Saved data entries
= = = = = = =

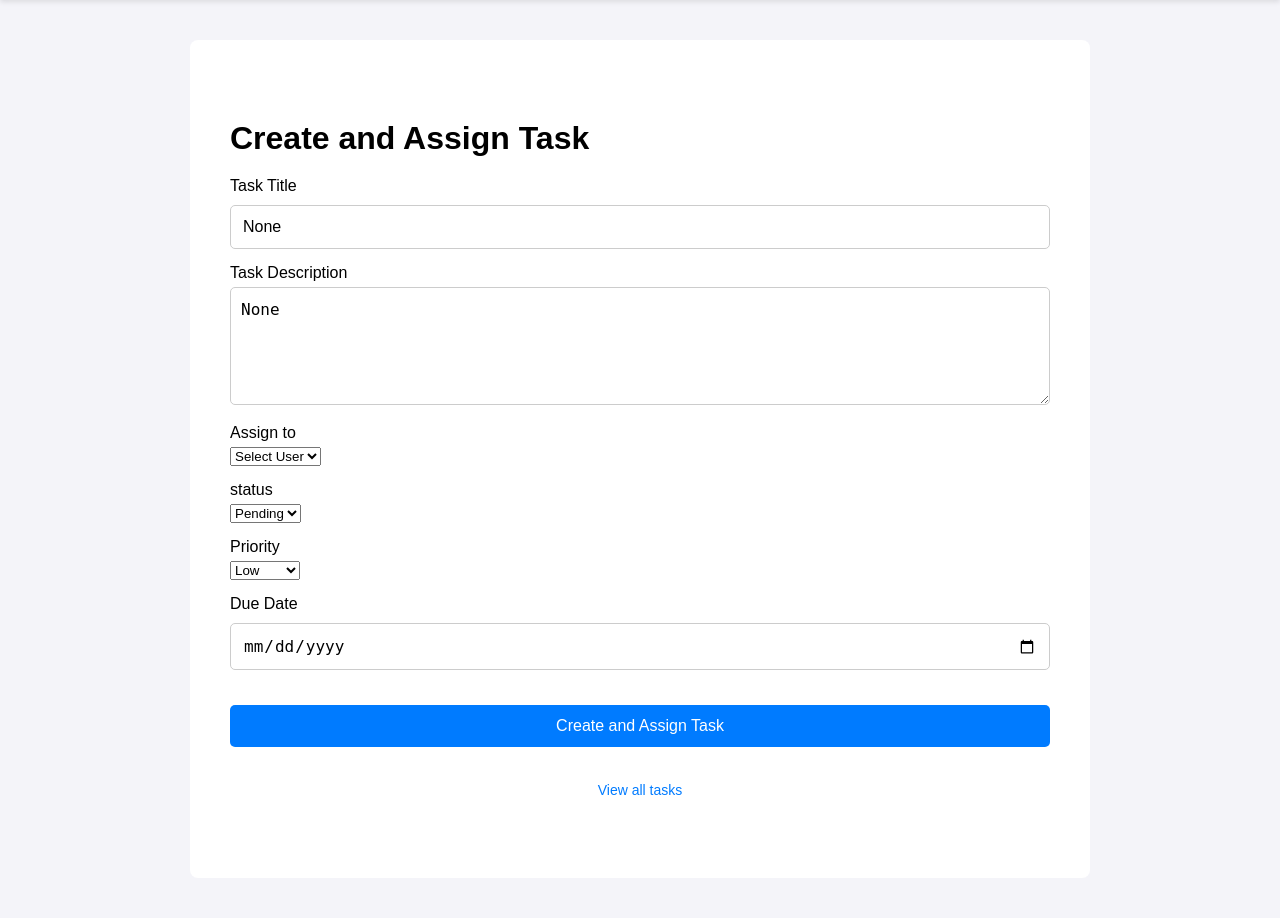
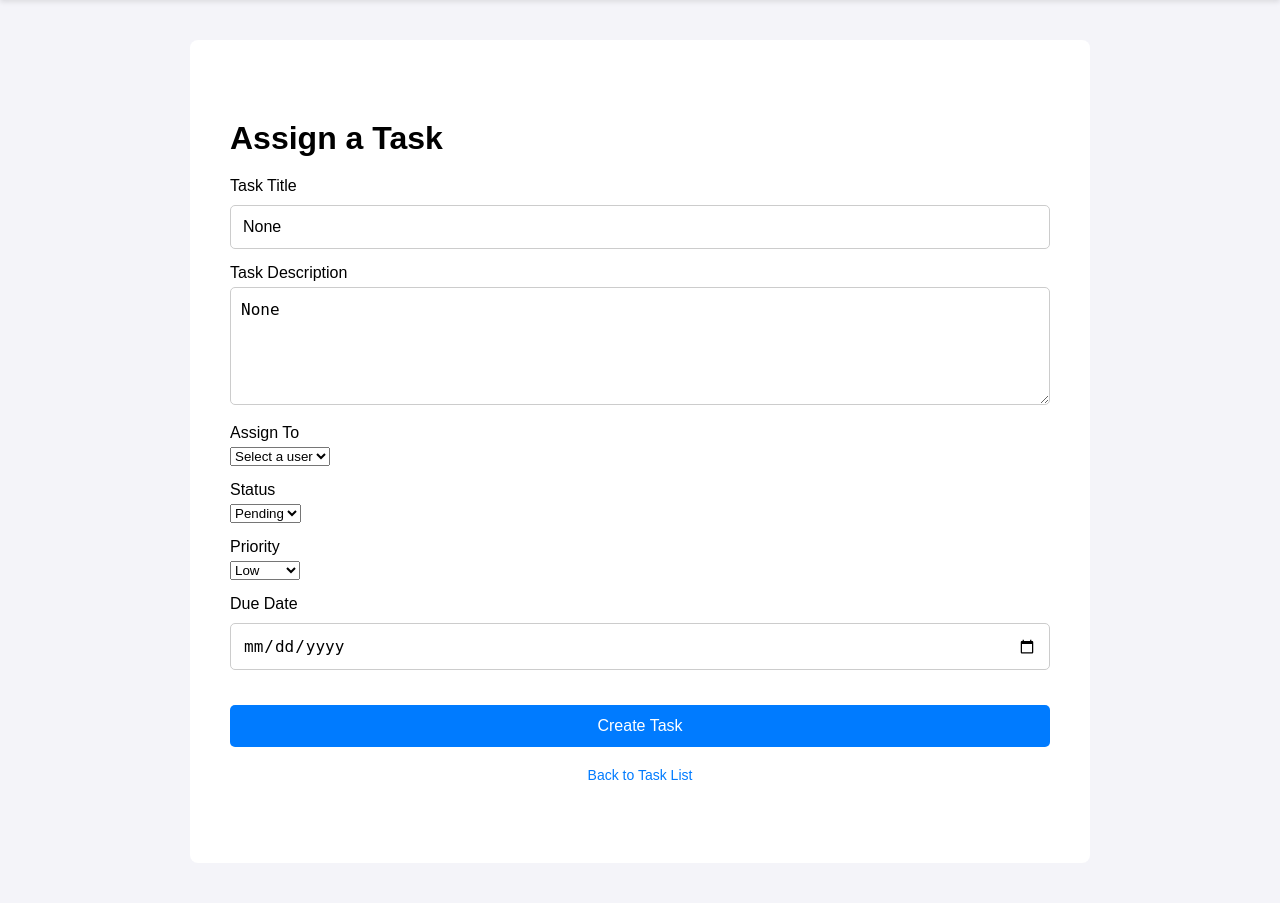
Before and after one commit to ghodsehimanshu17295665/himanshu_ghodse_task_1, a Django app: page /assign/task/ in a window 1280 px wide. Shown: the part 100-1018 px from the top of the page. After the commit the page ends 880 px from the top, so only its background shows below. Run offline with Django 4.2, Linux system fonts and the light colour scheme; the visitor is signed in with stand-in values (Sample User, id 1); data comes from the database, SQL or seed files in the repository.

Commit message:
Task 01 (#5)
* Create Templates files

* Create subtask model

* Register subtask model

* create a Forms

* migrations

* create urls

* create view

```diff
--- a/app/forms.py
+++ b/app/forms.py
@@ -1,7 +1,7 @@
 from django import forms
 from django.contrib.auth.forms import AuthenticationForm, UserCreationForm
 
-from .models import Comment, Task, User
+from .models import Comment, SubTask, Task, User
 
 
 class SignupForms(UserCreationForm):
@@ -52,3 +52,13 @@ class TaskStatusForm(forms.ModelForm):
     class Meta:
         model = Task
         fields = ["status"]
+
+
+class SubTaskForm(forms.ModelForm):
+    class Meta:
+        model = SubTask
+        fields = [
+            "title",
+            "description",
+            "status",
+        ]
--- a/app/templates/assign_task.html
+++ b/app/templates/assign_task.html
@@ -1,62 +1,84 @@
 {% extends "base.html" %}
-
-{% block title %}Assign Task{% endblock %}
 
 {% block content %}
     <div class="container">
-        <h1>Create and Assign Task</h1>
+        <h1>Assign a Task</h1>
 
-        <form method="POST">
+        <!-- Task Form -->
+        <form method="POST" action="{% url 'assign_task' %}">
             {% csrf_token %}
 
             <div class="form-group">
                 <label for="title">Task Title</label>
-                <input type="text" name="title" id="title" value="{{ form.title.value }}" placeholder="Enter task title" required>
+                <input
+                    type="text"
+                    name="title"
+                    id="title"
+                    class="form-control"
+                    placeholder="Enter task title"
+                    value="{{ form.title.value }}"
+                    required
+                />
             </div>
 
             <div class="form-group">
                 <label for="description">Task Description</label>
-                <textarea name="description" id="description" placeholder="Enter task description" rows="4" required>{{ form.description.value }}</textarea>
+                <textarea
+                    name="description"
+                    id="description"
+                    class="form-control"
+                    rows="4"
+                    placeholder="Enter task description"
+                    required
+                >{{ form.description.value }}</textarea>
             </div>
 
             <div class="form-group">
-                <label for="assignee">Assign to</label>
-                <select name="assignee" id="assignee" required>
-                    <option value="" disabled selected>Select User</option>
+                <label for="assignee">Assign To</label>
+                <select name="assignee" id="assignee" class="form-control" required>
+                    <option value="" disabled selected>Select a user</option>
                     {% for user in users %}
-                        <option value="{{ user.id }}" {% if form.assignee.value == user.id %} selected {% endif %}>{{ user.first_name }} {{ user.last_name }}</option>
+                        <option value="{{ user.id }}" {% if form.assignee.value == user.id|stringformat:"s" %}selected{% endif %}>
+                            {{ user.first_name }} {{ user.last_name }}
+                        </option>
                     {% endfor %}
                 </select>
             </div>
 
             <div class="form-group">
-                <label for="status">status</label>
-                <select name="status" id="status" required>
-                    <option value="Pending">Pending</option>
+                <label for="status">Status</label>
+                <select name="status" id="status" class="form-control" required>
+                    <option value="Pending" {% if form.status.value == "Pending" %}selected{% endif %}>Pending</option>
                 </select>
             </div>
 
             <div class="form-group">
                 <label for="priority">Priority</label>
-                <select name="priority" id="priority" required>
-                    <option value="Low" {% if form.priority.value == 'Low' %} selected {% endif %}>Low</option>
-                    <option value="Medium" {% if form.priority.value == 'Medium' %} selected {% endif %}>Medium</option>
-                    <option value="High" {% if form.priority.value == 'High' %} selected {% endif %}>High</option>
+                <select name="priority" id="priority" class="form-control" required>
+                    <option value="Low" {% if form.priority.value == "Low" %}selected{% endif %}>Low</option>
+                    <option value="Medium" {% if form.priority.value == "Medium" %}selected{% endif %}>Medium</option>
+                    <option value="High" {% if form.priority.value == "High" %}selected{% endif %}>High</option>
                 </select>
             </div>
 
             <div class="form-group">
                 <label for="due_date">Due Date</label>
-                <input type="date" name="due_date" id="due_date" value="{{ form.due_date.value }}" required>
+                <input
+                    type="date"
+                    name="due_date"
+                    id="due_date"
+                    class="form-control"
+                    value="{{ form.due_date.value }}"
+                    required
+                />
             </div>
 
-            <div class="form-group">
-                <button type="submit">Create and Assign Task</button>
-            </div>
+            <button type="submit" class="btn btn-primary">Create Task</button>
         </form>
 
         <div class="cta">
-            <p><a href="{% url 'task_list' %}">View all tasks</a></p>
+            <a href="{% url 'task_list' %}" class="btn btn-secondary">Back to Task List</a>
         </div>
+
     </div>
 {% endblock %}
--- a/app/urls.py
+++ b/app/urls.py
@@ -8,6 +8,7 @@ from .views import (
     LoginView,
     LogoutView,
     SignupView,
+    SubTaskView,
     TaskDeleteView,
     TaskDetailView,
     TaskListView,
@@ -23,18 +24,29 @@ urlpatterns = [
     path("logout/page/", LogoutView.as_view(), name="logout"),
     path("task/list/", TaskListView.as_view(), name="task_list"),
     path("assign/task/", AssignTaskView.as_view(), name="assign_task"),
-    path("detail/task/<int:pk>/", TaskDetailView.as_view(), name="detail_task"),
+    path(
+        "detail/task/<int:pk>/", TaskDetailView.as_view(), name="detail_task"
+    ),
     path(
         "task/<int:pk>/comments/",
         TaskDetailView.as_view(),
         name="add_comments",
     ),
-    path("update/task/<int:pk>/", TaskUpdateView.as_view(), name="update_task"),
-    path("delete/task/<int:pk>/", TaskDeleteView.as_view(), name="delete_task"),
+    path(
+        "update/task/<int:pk>/", TaskUpdateView.as_view(), name="update_task"
+    ),
+    path(
+        "delete/task/<int:pk>/", TaskDeleteView.as_view(), name="delete_task"
+    ),
     path("user/list/", UserListView.as_view(), name="user_list"),
     path(
         "update/task/status/<int:pk>/",
         TaskStatusUpdateView.as_view(),
         name="status_update",
     ),
+    path(
+        "create-subtask/<int:task_id>/",
+        SubTaskView.as_view(),
+        name="create_subtask",
+    ),
 ] + static(settings.MEDIA_URL, document_root=settings.MEDIA_ROOT)
--- a/app/views.py
+++ b/app/views.py
@@ -2,8 +2,8 @@ from django.contrib.auth import authenticate, login, logout
 from django.shortcuts import redirect, render
 from django.views.generic import TemplateView, View
 
-from .forms import CommentForm, LoginForms, SignupForms, TaskForm, TaskStatusForm
-from .models import Comment, Task, User
+from .forms import CommentForm, LoginForms, SignupForms, SubTaskForm, TaskForm
+from .models import Comment, SubTask, Task, User
 from .utils import (
     send_task_email,
     send_task_status_update_email,
@@ -84,9 +84,40 @@ class AssignTaskView(View):
             task.creator = request.user
             task.save()
             send_task_email(task)
-            return redirect("task_list")
+            return redirect("create_subtask", task_id=task.id)
         else:
             return render(request, "assign_task.html", {"form": form})
+
+
+class SubTaskView(View):
+    """SubTaskView - User create a Task for another user."""
+
+    def get(self, request, task_id):
+        task = Task.objects.filter(id=task_id).first()
+        subtask_form = SubTaskForm()
+        return render(
+            request,
+            "sub_task.html",
+            {"task": task, "subtask_form": subtask_form},
+        )
+
+    def post(self, request, task_id):
+        task = Task.objects.filter(id=task_id).first()
+
+        form = SubTaskForm(request.POST)
+        if form.is_valid():
+            subtask = form.save(commit=False)
+            subtask.task = task
+            subtask.save()
+
+        subtasks = task.subtasks.all()
+        subtask_form = SubTaskForm()
+
+        return render(
+            request,
+            "sub_task.html",
+            {"task": task, "subtask_form": subtask_form, "subtasks": subtasks},
+        )
 
 
 class TaskListView(View):
@@ -125,11 +156,17 @@ class TaskDetailView(View):
     def get(self, request, pk):
         task = Task.objects.get(id=pk)
         comments = Comment.objects.filter(task=task)
+        subtasks = task.subtasks.all()
         form = CommentForm()
         return render(
             request,
             "taskdetail.html",
-            {"task": task, "comments": comments, "form": form},
+            {
+                "task": task,
+                "subtasks": subtasks,
+                "comments": comments,
+                "form": form,
+            },
         )
 
     def post(self, request, pk):
@@ -141,10 +178,16 @@ class TaskDetailView(View):
             comment.task = task
             comment.save()
         comments = Comment.objects.filter(task=task)
+        subtasks = task.subtasks.all()
         return render(
             request,
             "taskdetail.html",
-            {"task": task, "comments": comments, "form": form},
+            {
+                "task": task,
+                "subtasks": subtasks,
+                "comments": comments,
+                "form": form,
+            },
         )
 
 
@@ -174,11 +217,15 @@ class TaskUpdateView(View):
     template_name = "taskupdate.html"
 
     def get(self, request, pk):
-        task = Task.objects.filter(id=pk).first()
-        form = TaskForm(instance=task)
-        return render(
-            request, self.template_name, {"form": form, "task": task}
-        )
+        user_id = request.user.id
+        task = Task.objects.filter(id=pk, creator=user_id).first()
+        if task:
+            form = TaskForm(instance=task)
+            return render(
+                request, self.template_name, {"form": form, "task": task}
+            )
+        else:
+            return redirect("task_list")
 
     def post(self, request, pk):
         task = Task.objects.filter(id=pk).first()
@@ -198,25 +245,62 @@ class TaskUpdateView(View):
 
 
 class TaskStatusUpdateView(View):
-    """TaskStatusUpdateView - User Update a task status."""
+    """TaskStatusUpdateView - User Update a task Status"""
 
     template_name = "task_status_update.html"
 
     def get(self, request, pk):
+        # Fetch the main task and its associated sub-tasks
         task = Task.objects.filter(id=pk).first()
-        form = TaskStatusForm(instance=task)
+        sub_tasks = SubTask.objects.filter(task=task)
+
+        if not request.user == task.assignee:
+            return redirect("task_list")
+
         return render(
-            request, self.template_name, {"form": form, "task": task}
+            request,
+            self.template_name,
+            {
+                "task": task,
+                "sub_tasks": sub_tasks,
+            },
         )
 
     def post(self, request, pk):
+        # Fetch the main task and its sub-tasks
         task = Task.objects.filter(id=pk).first()
-        form = TaskStatusForm(request.POST, instance=task)
-        if form.is_valid():
-            update_status = form.save()
-            if update_status:
-                send_task_status_update_email(task)
-            return redirect("task_list")
-        return render(
-            request, self.template_name, {"form": form, "task": task}
-        )
+        sub_tasks = SubTask.objects.filter(task=task)
+
+        if sub_tasks.exists():
+            # Update sub-task statuses from the form submission
+            for sub_task in sub_tasks:
+                new_status = request.POST.get(f"sub_task_status_{sub_task.id}")
+                if new_status in ["Pending", "InProcessing", "Completed"]:
+                    sub_task.status = new_status
+                    sub_task.save()
+
+            all_completed = True
+            any_in_processing = False
+
+            for sub_task in sub_tasks:
+                if sub_task.status != "Completed":
+                    all_completed = False
+                if sub_task.status == "InProcessing":
+                    any_in_processing = True
+
+            if all_completed:
+                task.status = "Completed"
+            elif any_in_processing:
+                task.status = "InProcessing"
+            else:
+                task.status = "Pending"
+
+        else:
+            # If no sub-tasks exist, allow direct updating of the main task's status
+            new_task_status = request.POST.get("task_status")
+            if new_task_status in ["Pending", "InProcessing", "Completed"]:
+                task.status = new_task_status
+
+        task.save()
+        send_task_status_update_email(task)
+        return redirect("task_list")
```
Also changed, not shown: app/admin.py (+7 -1 lines), app/models.py (+20 -0 lines), app/templates/sub_task.html (added, +21 -0 lines), app/templates/task_status_update.html (+38 -38 lines), app/templates/taskdetail.html (+29 -0 lines), app/migrations/0003_subtask.py (added), app/migrations/0004_alter_subtask_task.py (added), app/migrations/0005_alter_subtask_task.py (added).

= = = = = = =

◆ **ABOUT THIS TASK**: From the data above, state how many lines contain the string "textarea", offering no other words.

◆ **TASK RESPONSE**: 3